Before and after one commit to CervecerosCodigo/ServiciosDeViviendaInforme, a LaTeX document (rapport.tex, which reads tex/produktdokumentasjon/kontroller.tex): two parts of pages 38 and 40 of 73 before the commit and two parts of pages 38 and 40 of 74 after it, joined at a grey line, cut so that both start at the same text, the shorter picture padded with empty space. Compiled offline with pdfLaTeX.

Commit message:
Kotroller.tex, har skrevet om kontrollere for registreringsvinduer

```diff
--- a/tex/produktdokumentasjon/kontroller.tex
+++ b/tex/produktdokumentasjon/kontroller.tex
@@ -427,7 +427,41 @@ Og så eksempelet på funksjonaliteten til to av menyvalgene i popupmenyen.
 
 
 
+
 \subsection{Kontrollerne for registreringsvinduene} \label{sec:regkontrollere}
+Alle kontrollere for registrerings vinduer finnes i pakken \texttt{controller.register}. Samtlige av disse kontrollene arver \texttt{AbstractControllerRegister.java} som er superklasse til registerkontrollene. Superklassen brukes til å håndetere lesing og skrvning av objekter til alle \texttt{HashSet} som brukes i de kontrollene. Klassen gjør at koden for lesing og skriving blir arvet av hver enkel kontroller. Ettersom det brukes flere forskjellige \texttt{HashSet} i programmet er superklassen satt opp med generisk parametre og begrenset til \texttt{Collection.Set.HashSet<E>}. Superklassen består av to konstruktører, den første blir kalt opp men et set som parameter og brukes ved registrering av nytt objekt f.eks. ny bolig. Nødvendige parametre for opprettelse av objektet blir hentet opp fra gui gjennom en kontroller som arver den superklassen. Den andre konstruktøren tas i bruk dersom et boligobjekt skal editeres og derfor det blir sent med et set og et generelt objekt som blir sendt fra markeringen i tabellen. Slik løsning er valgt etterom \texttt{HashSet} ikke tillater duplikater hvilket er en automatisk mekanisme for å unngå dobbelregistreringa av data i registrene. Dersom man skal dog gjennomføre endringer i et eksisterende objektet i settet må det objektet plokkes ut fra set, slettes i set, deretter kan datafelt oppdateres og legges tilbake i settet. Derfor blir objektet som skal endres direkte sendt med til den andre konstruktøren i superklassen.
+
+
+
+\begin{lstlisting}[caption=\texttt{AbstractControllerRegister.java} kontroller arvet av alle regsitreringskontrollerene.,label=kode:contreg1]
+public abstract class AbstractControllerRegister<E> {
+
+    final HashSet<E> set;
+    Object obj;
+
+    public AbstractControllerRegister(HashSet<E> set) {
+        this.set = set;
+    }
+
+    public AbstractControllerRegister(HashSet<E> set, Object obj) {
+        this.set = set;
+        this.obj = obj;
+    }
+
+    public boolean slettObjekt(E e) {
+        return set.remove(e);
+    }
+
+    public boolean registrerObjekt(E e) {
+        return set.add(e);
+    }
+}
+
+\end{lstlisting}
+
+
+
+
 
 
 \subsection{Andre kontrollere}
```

◆ ◆ ◆ ◆

*Task details*: Go through the listing, and whenever a line contains the string "public", copy that line.

*Result for this exercise*:
+public abstract class AbstractControllerRegister<E> {
+    public AbstractControllerRegister(HashSet<E> set) {
+    public AbstractControllerRegister(HashSet<E> set, Object obj) {
+    public boolean slettObjekt(E e) {
+    public boolean registrerObjekt(E e) {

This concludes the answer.